Gold medal match: Saturday 1:35AM ET live, and 4PM replay. Both on NBCSNWhen will this be aired? I know live, it's at like 3 AM
Good. Very restrained though. Low key. Much more apt to talk about good shotmaking than to criticize other than to note when something is a mistake.I've now watched the final three ends of USA-Canada live on Eurosport, recorded with OBS commentary, and recorded with BBC commentary. (And enjoyed it every time.) How was the NBC commentary?
Booo, USA should be shooting red, and Sweden should be shooting yellow rocks.
I am having a massive problem with this. The reverse makes so much sense.How are the colors determined, USA as red and Sweden as Yellow would make much more sense.
Yep, that's what Sweden did in this match. They had an easy shot for 1 in the 1st end on the last throw, and instead, he threw it out of the house, and kept the hammer in the 2nd end.After the first end (not sure how it's allocated in the first end) the hammer switches teams if the team with the hammer scores.
Thats why you'll sometimes see the team with the hammer blank the end (no score) rather than score 1 and give up the hammer.
In competitive matches (including the Olympics) they draw to center rather than flip a coin, I believe.

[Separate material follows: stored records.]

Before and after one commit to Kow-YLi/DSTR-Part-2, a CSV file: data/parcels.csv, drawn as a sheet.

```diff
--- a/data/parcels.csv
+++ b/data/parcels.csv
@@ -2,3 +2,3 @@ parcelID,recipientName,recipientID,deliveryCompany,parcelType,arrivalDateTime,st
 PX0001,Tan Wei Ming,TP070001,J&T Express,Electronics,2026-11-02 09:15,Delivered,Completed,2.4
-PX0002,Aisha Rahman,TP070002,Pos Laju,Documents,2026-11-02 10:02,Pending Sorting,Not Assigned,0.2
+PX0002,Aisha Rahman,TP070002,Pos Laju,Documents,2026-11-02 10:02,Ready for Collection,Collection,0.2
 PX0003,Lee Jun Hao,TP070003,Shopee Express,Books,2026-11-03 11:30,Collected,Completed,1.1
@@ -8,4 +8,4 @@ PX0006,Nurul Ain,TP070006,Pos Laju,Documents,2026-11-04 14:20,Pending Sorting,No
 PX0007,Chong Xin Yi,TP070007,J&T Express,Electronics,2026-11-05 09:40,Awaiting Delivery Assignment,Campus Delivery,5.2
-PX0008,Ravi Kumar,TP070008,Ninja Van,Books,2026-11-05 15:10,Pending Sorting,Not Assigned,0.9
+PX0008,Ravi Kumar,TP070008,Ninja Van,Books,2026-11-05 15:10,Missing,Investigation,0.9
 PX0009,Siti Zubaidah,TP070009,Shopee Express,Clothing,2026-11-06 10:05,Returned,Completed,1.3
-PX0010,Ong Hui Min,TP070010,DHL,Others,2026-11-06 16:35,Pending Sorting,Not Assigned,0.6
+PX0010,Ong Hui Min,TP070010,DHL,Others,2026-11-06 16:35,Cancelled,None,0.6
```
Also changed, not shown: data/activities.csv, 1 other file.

Like lagging for the break in poolI believe you get it if a) you had it in the previous end and there was no scoring b) the other team scored in the previous end c) it's the 1st end and you were given it via coin flip.
Another reason why Sweden might've blanked the first end is that you really want to hammer on the even ends so that you can have it on the final end.Yep, that's what Sweden did in this match. They had an easy shot for 1 in the 1st end on the last throw, and instead, he threw it out of the house, and kept the hammer in the 2nd end.
At the Olympics I think the draw to center is 2 rocks for each team. The two have to be thrown with opposing spins by different players, and the team with the smallest total distance wins.In most league games, yes, Hammer is determined by a flip of a coin.
But in high level competitions, befor ethe game starts, each skip throws a single rock, with sweeping, and whoever gets closer to the pin gets hammer in the 1st end.
http://www.worldcurling.org/download/?dl==AFVxIkVWZ1RhxmRWR1aatWVFlVeWxGc3NlRapVUq5UV has the official rules and seems to confirm this. The 2 stones/team (different players/rotations) during round-robin looks correct early on, but it seems as though it can get more complicated in some cases.That makes sense. That's how hammer is determined in the playoffs for our league nights as well.